The caption reads:
“Cartoon showing Pres. Grant helping female personification of America out of the wreckage of Wall Street, saying ‘I am glad to see that you are not seriously hurt. The houses in this 'Street' have been shaky and on false bases for a long time’.”This is another entry in the “The More Things Change” file ... The Panic of 1873 was a “severe nationwide economic depression” caused (in part) by the unintended consequences of short-sighted federal monetary policy. Congress moved the U.S. from a silver- and gold- backed currency to a gold-only backed currency. The move triggered a national sell-off in silver positions and led to the demise of at least one well established banking house (Jay Cooke and Company).
The parallel is not exact, of course, but the recent downturn in the housing and credit markets has arguably been exacerbated by the easy money policy of the Fed: by keeping interest rates low, the Fed increased the supply and thereby drove down the price of credit, leading lenders to lend more and borrowers to borrow more (since both lending and borrowing had become comparatively cheap).
And then there’s the byline of this November 3, 1907 New York Times article explaining the Panic of ’73:

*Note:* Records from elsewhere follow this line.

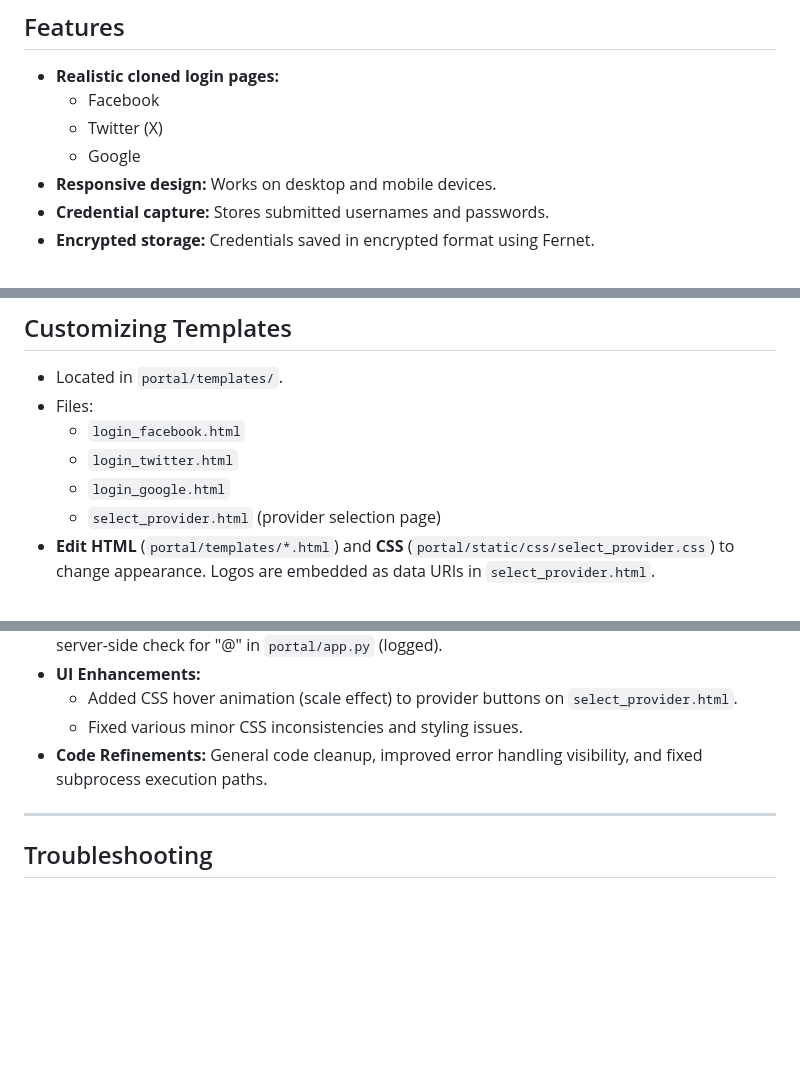
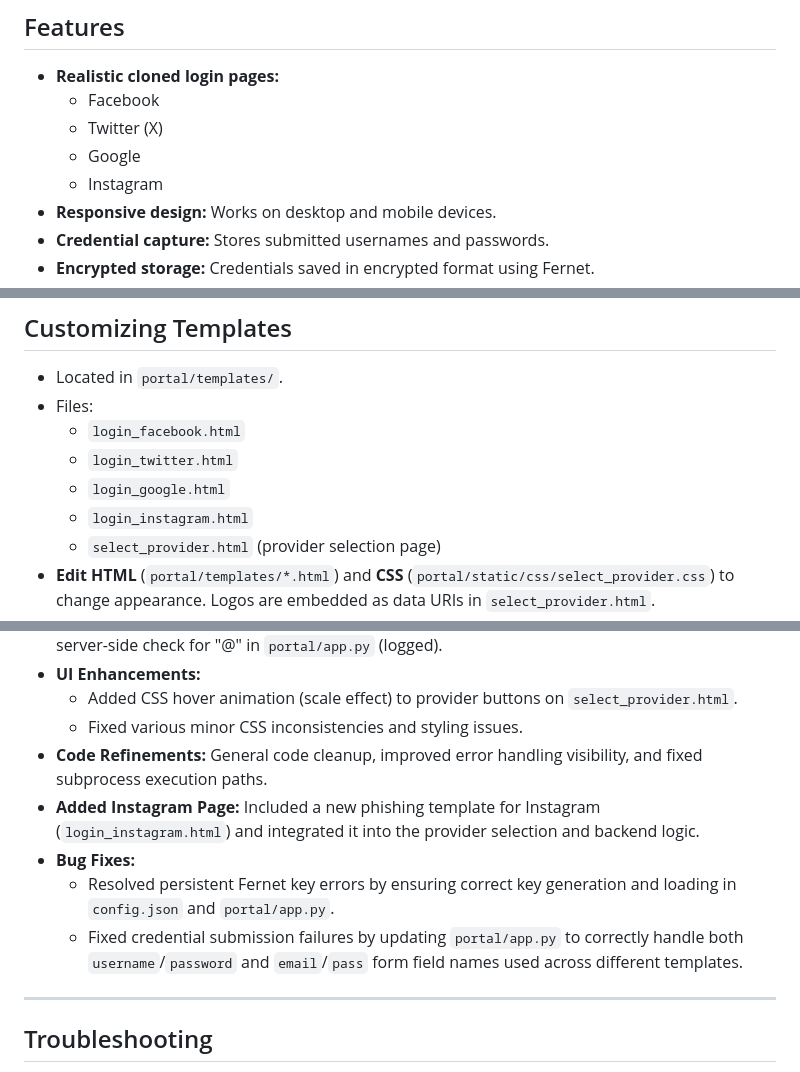
Before and after one commit to kozydot/wifi-phishing-portal, a Markdown page: README.md, 3 parts joined by grey strips. Drawn GitHub-style; blank space fills up the shorter version.

Commit message:
Docs: Update README with recent changes

```diff
--- a/README.md
+++ b/README.md
@@ -36,6 +36,7 @@ This project provides a phishing portal that mimics the login pages of major pro
   - Facebook
   - Twitter (X)
   - Google
+  - Instagram
 - **Responsive design:** Works on desktop and mobile devices.
 - **Credential capture:** Stores submitted usernames and passwords.
 - **Encrypted storage:** Credentials saved in encrypted format using Fernet.
@@ -215,6 +216,7 @@ python decode_credentials.py
   - `login_facebook.html`
   - `login_twitter.html`
   - `login_google.html`
+  - `login_instagram.html`
   - `select_provider.html` (provider selection page)
 - **Edit HTML** (`portal/templates/*.html`) and **CSS** (`portal/static/css/select_provider.css`) to change appearance. Logos are embedded as data URIs in `select_provider.html`.
 - **Add new providers:**
@@ -255,6 +257,10 @@ The author **assume no liability** for misuse or damages caused by this tool.
     - Added CSS hover animation (scale effect) to provider buttons on `select_provider.html`.
     - Fixed various minor CSS inconsistencies and styling issues.
 - **Code Refinements:** General code cleanup, improved error handling visibility, and fixed subprocess execution paths.
+- **Added Instagram Page:** Included a new phishing template for Instagram (`login_instagram.html`) and integrated it into the provider selection and backend logic.
+- **Bug Fixes:**
+    - Resolved persistent Fernet key errors by ensuring correct key generation and loading in `config.json` and `portal/app.py`.
+    - Fixed credential submission failures by updating `portal/app.py` to correctly handle both `username`/`password` and `email`/`pass` form field names used across different templates.
 
 ---
 
```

“It was Then the Era of Paper Money, So That the Great Credits Which Were Created Had No Currency Basis.”‘Nuff said.